“It is wonderful to share the same passion with so many other people from all over the world [who are] working toward the same goal,” he added.


Ali Ekrem Adiyaman

Ahmed Abdelazim A Hassan

Sudhir Ganesan

Evaluating remote spine examination

With his project, “Evaluation of the Reliability & Validity of Remote Spine Examination,” principal investigator Ahmed Abdelazim A Hassan of Egypt aims to prove that spine examination through telemedicine is a good option and a valid replacement for conventional, direct patient contact examination. By using both methods to examine patients and by comparing the results of those examinations, Hassan’s research will determine whether remote spine examination can be relied upon as a robust and versatile method even after the COVID-19 pandemic is over.

“Although the…pandemic had a devastating effect on the health care system in general, there were a few pros, one of which was the expanded use of telemedicine…through online consultation, examination, and postoperative follow-up,” he explains. “In the past, this was an option only a handful of patients chose but now—because of the pandemic—has become almost obligatory. Additionally, patients from distant places will be able to receive reliable medical consultation without traveling. This will help reduce the costs of medical service and will provide decent medical service to remote areas.”

Hassan was introduced to AO Spine four years ago during his first year of residency when he was a junior coinvestigator working under the supervision of Prof Mohammad El-Sharkawi on the AO Spine Knowledge Forum Trauma prospective multicenter clinical study, “AO Spine TL A3-A4.”

“This study was my window that introduced me to AO Spine, a great organization which is considered to be the linchpin of spine surgery all over the glove,” he said, adding that his AO Spine involvement grew with his participation in various courses, webinars, and seminars. In 2019, Hassan was coinvestigator in the study, “Vitamin D deficiency as a risk factor for spondylolysis in young adults,” funded by AO Spine Middle East and Northern Africa (AO SMENA). At the recommendation of his other mentor, Prof Ahmed Shawky, he applied for the AO Spine Start-Up Grant to support his current research project.


Investigating a novel approach to spinal cord injury

Sudhir Ganesan of India, who received AO Spine Start-up Grant support for his project titled “Tapping the role of Wnt Signaling for Neural Regeneration in Spinal Cord Injury—a Novel Approach,” commends AO Spine for its “vision in improving the knowledge of spine surgeons throughout the world.”

“This is achieved by various conferences, workshops, courses, etc…tailor-made for surgeons at different levels of experience in their spine surgery career,” Ganesan said, noting that AO Spine research activities and grants help establish emerging young researchers worldwide to innovate and implement new ideas.

Ganesan’s AO Spine Research Start-Up Grant project investigates the complex interplay between signaling pathways, which would help scientists develop an ideal treatment “for a miraculous clinical outcome” for spinal cord injury patients.

“Spinal cord injury is a complex pathophysiology involving several cell types that make [up] the spinal cord.

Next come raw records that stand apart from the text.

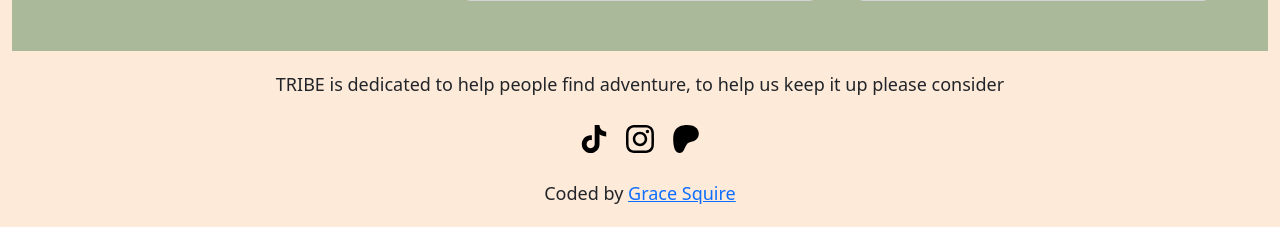
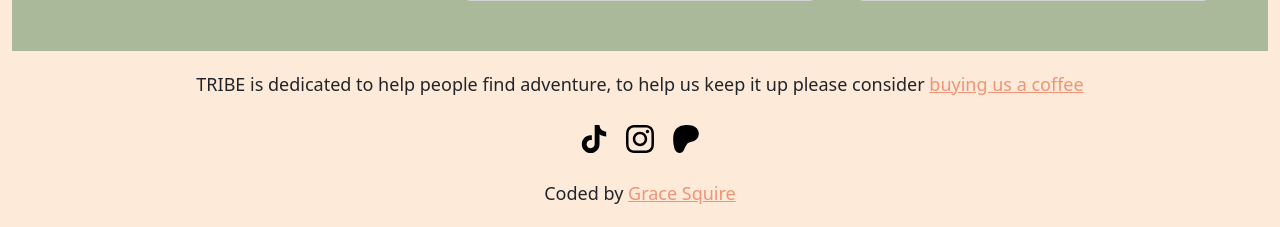
Before and after one commit to GBovisSquire/TRIBE, a PHP site: page / in a window 1280 px wide. Shown: the part 2099-2326 px from the top of the page. Run offline with PHP 8.4, Linux system fonts and the light colour scheme.

Commit message:
footer completed

```diff
--- a/index.html
+++ b/index.html
@@ -192,6 +192,7 @@
         <p>
           TRIBE is dedicated to help people find adventure, to help us keep it
           up please consider
+          <a href="https://buymeacoffee.com/gracesquire">buying us a coffee</a>
         </p>
         <div class="mediaApps">
           <svg
--- a/src/style.css
+++ b/src/style.css
@@ -41,7 +41,7 @@ header h2 a {
   color: var(--cream);
   border-radius: 6px;
   outline-style: solid;
-  outline-color: var(--lightgreen);
+  outline-color: var(--pink);
   margin: 30px;
   padding: 5px 20px 5px 20px;
 }
@@ -102,6 +102,9 @@ footer p {
   margin-bottom: 20px;
   font-size: 18px;
 }
+footer a {
+  color: var(--pink);
+}
 svg {
   margin: 5px;
 }
```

The neurological deficit caused by neural death and disruption has been an unsolvable problem for surgeons [the] world over,” he said. “Heterotypic cell-cell interactions are governed by developmental signaling. An injury results in alteration in the developmental signaling pathways for repair and regeneration. Wnt signaling is a key developmental pathway in embryo and adult neurogenesis as well as in regeneration. The downstream signaling established depends on the specific Wnt ligand-receptor interaction as well as expression of other components of the signaling network.”

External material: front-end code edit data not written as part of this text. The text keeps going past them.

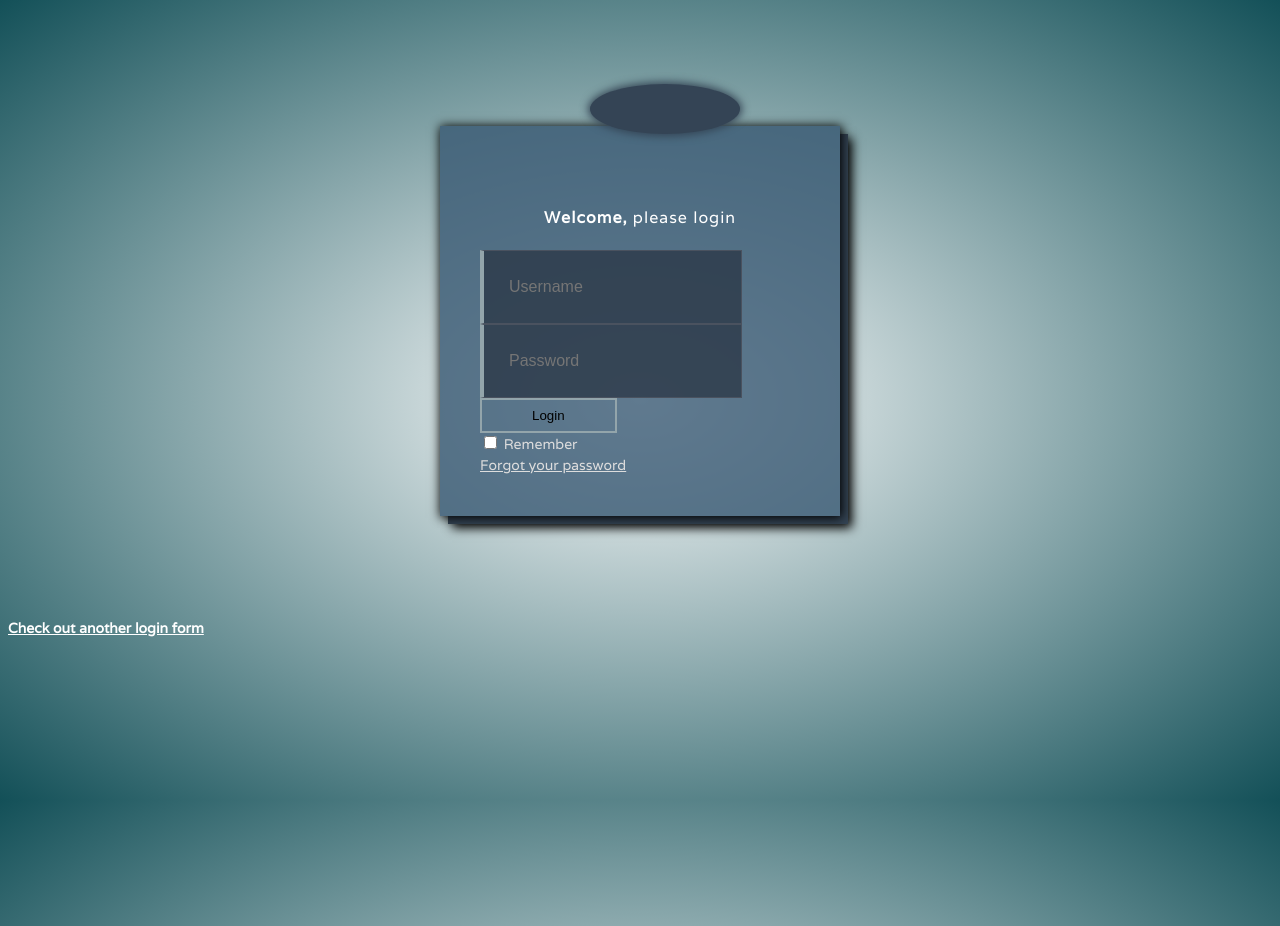
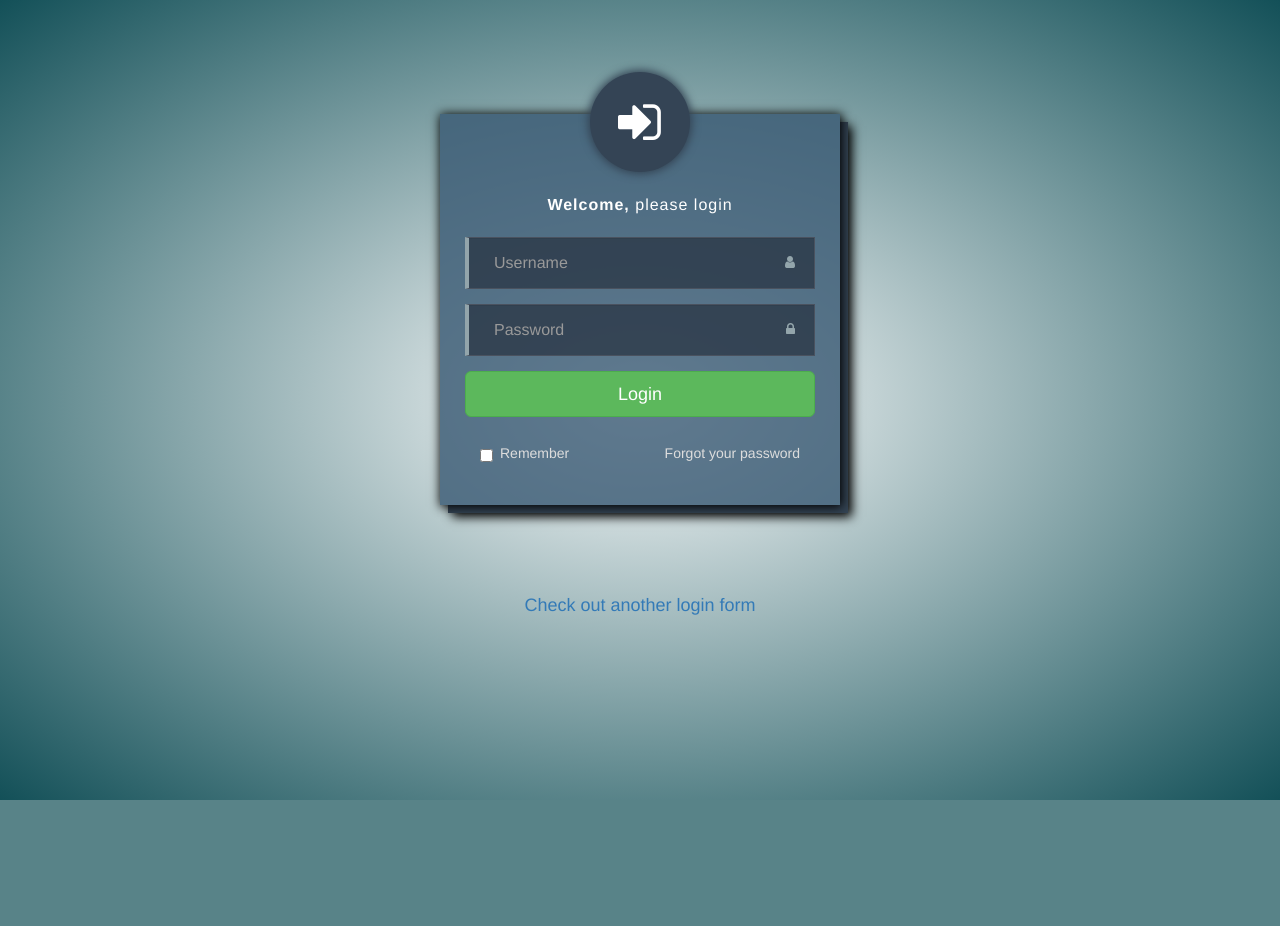
Before and after one commit to FsmTEK/kurtulus, a PHP site: page / in a window 1280 px wide. After the commit the page ends 800 px from the top, so only its background shows below. Run offline with PHP 8.4, Linux system fonts and the light colour scheme.

Commit message:
like projesi

```diff
--- a/index.php
+++ b/index.php
@@ -7,6 +7,9 @@
     <meta http-equiv="X-UA-Compatible" content="ie=edge">
     <title>Like Projesi</title>
     <link rel="stylesheet" href="gerek/girisekrani/savas.css">
+    <link rel="stylesheet" href="https://cdnjs.cloudflare.com/ajax/libs/twitter-bootstrap/3.3.7/css/bootstrap.min.css">
+    <link rel="stylesheet" href="https://maxcdn.bootstrapcdn.com/font-awesome/4.7.0/css/font-awesome.min.css">
+
 </head>
 <div id="particles-js"></div>
 <body class="login">
```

During the project, Ganesan aims to identify key players in regulation of Wnt-signaling-dependent axonal regeneration after spinal cord injury and identify the combination of proteins/small molecules which will facilitate Wnt signaling to function in pro-neuron and antiglial mechanisms.

“AO Spine has been the backbone for the development taking place in the field of spine surgery,” he said.

The next AO Spine Research Start-Up Grant program open call is planned for 2022. Visit our research funding page regularly to learn about AO Spine research funding opportunities.